Alan Christoffersen is one those of people that everyone envies. He makes good money, has a successful business, is well-respected in society, and has an adorable wife (McKale). Nothing bad ever seems to touch his life – until the day that McKale falls off a horse that she is riding, and is paralyzed. From that point on, things start to fall apart. He turns his business over to his partner, who yanks the company out from under him. McKale develops a terrible infection and dies. As Alan grieves, his house is foreclosed on, and his cars repossessed. What is a man to do in that situation? Alan decides to have his assistant sell off his assets, leave everything behind, and set off on a cross-country walk.
The story reminded me a bit of Forrest Gump, who ran across the country after the pain of losing his great love, Jenny. Walking or running can be a great thing to do after a person has experienced great loss. It keeps your body healthy, while giving you a lot of time to think, and hopefully get past your grief.
Most of the book is actually not Alan walking, but everything that leads up to it. If the book had quickly rushed into his cross-country walk, the reader would not have had the full impact of how lonely and devastated Alan was.
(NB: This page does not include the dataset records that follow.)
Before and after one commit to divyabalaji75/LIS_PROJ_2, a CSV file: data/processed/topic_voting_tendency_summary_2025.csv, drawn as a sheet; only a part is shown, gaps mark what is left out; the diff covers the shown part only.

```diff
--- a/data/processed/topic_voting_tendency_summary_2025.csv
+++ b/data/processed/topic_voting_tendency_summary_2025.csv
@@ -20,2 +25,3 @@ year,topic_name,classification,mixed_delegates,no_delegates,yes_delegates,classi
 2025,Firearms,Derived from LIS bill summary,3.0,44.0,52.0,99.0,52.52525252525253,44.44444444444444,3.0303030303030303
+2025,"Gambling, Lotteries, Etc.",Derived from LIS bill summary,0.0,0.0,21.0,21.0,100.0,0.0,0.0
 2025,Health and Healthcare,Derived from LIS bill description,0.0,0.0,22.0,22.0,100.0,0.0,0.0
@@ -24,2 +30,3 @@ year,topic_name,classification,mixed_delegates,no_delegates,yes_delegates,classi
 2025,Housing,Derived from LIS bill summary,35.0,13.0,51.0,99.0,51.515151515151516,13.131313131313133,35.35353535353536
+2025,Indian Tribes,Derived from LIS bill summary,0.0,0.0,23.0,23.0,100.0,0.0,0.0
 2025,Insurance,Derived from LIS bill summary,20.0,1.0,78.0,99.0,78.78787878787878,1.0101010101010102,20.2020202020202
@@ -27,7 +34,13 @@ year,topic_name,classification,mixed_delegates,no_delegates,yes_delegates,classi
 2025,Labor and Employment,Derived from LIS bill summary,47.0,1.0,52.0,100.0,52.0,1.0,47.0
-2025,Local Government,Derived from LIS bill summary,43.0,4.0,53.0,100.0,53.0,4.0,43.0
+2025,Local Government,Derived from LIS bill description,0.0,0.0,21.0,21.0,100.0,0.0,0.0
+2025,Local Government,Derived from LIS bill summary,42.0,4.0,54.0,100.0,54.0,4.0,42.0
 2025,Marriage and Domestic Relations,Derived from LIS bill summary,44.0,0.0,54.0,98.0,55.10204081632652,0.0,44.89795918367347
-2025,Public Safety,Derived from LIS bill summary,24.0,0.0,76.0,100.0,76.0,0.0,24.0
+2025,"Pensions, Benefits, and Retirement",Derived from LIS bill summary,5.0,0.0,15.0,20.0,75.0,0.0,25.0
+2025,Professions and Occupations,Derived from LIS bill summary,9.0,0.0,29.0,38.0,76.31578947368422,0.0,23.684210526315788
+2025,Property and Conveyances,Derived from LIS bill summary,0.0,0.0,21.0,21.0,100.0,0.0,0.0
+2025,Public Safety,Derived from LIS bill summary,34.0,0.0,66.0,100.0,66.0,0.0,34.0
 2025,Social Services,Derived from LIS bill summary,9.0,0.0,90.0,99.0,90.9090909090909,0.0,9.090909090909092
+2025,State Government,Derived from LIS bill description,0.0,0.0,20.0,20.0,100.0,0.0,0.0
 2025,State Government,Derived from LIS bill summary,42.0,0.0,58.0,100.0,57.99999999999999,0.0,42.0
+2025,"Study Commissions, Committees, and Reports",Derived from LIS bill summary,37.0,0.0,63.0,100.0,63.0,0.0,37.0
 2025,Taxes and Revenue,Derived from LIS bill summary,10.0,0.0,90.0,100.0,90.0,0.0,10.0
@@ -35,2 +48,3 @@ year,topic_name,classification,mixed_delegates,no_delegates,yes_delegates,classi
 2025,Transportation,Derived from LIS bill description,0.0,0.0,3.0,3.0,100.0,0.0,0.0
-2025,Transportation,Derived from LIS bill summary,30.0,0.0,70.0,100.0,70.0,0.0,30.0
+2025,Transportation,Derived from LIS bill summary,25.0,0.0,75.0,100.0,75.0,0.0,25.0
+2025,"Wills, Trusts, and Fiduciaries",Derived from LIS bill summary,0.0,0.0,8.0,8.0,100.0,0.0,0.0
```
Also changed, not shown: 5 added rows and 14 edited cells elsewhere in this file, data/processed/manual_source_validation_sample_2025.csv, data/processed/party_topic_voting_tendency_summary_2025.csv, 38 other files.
This novel mirrors what a lot of people go through where the main person they love dies. All their time and love has been focused on one person. They have no other friends. When the one person they care about dies, their world is devastated.
What I took away from the book was this: it’s wonderful to have a great love for one person, but remember to also cultivate friendships and show interest in other people. Don’t put all your emotional eggs in one basket. If that one egg breaks, you have lost everything.